Below are the records; locate each line with the word "Fixed" and copy it.

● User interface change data
-- Opening Marker --

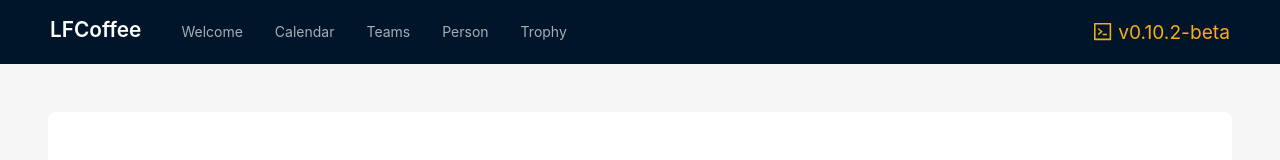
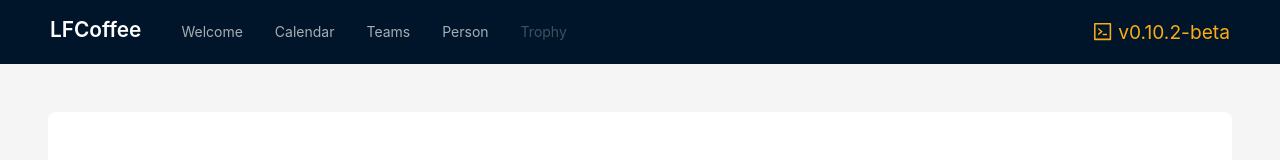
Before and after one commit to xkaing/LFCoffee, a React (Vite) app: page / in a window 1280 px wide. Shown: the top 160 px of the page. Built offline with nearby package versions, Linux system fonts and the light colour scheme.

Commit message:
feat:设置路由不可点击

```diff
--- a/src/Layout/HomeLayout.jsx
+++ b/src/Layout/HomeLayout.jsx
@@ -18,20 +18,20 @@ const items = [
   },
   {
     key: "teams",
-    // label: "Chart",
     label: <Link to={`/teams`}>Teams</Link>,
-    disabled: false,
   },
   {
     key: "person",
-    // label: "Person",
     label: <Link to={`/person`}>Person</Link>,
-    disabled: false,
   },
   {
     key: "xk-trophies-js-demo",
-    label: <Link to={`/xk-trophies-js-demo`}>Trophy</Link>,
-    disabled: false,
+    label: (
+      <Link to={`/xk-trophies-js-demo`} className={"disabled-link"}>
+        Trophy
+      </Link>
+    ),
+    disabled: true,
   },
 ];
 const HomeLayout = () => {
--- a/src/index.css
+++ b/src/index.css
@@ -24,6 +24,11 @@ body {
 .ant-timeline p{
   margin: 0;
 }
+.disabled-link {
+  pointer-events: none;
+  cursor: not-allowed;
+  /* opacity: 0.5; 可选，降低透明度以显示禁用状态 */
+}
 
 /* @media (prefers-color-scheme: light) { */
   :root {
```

-- Closing Marker --
-- Opening Marker --

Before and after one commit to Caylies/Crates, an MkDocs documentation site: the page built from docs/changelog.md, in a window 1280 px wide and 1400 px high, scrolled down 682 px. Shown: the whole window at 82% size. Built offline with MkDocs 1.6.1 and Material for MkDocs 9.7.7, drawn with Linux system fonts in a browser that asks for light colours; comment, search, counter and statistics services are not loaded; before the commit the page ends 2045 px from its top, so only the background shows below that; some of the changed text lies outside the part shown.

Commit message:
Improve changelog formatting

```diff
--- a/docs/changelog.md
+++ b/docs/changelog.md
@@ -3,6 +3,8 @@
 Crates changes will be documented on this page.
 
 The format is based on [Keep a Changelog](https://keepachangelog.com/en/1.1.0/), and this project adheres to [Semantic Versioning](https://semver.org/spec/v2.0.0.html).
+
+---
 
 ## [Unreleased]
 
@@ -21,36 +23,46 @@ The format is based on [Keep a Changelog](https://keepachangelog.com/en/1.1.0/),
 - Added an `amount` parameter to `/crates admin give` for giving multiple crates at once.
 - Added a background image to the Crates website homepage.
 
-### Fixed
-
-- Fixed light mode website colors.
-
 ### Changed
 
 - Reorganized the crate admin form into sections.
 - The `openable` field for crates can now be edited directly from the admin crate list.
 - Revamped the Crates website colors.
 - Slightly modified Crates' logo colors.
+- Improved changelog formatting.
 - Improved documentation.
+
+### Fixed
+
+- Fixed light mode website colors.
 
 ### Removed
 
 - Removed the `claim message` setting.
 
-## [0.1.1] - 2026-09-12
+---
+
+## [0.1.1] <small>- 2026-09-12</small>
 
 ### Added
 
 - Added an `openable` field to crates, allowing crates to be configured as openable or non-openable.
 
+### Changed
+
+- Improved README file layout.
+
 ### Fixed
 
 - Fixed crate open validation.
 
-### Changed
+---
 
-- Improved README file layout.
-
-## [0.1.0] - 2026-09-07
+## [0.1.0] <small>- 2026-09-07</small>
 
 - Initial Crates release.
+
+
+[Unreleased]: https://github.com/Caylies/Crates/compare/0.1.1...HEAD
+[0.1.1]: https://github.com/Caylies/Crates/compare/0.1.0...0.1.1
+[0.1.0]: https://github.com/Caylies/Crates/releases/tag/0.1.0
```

-- Closing Marker --

● Response area
-### Fixed
-- Fixed light mode website colors.
+### Fixed
+- Fixed light mode website colors.
 ### Fixed
 - Fixed crate open validation.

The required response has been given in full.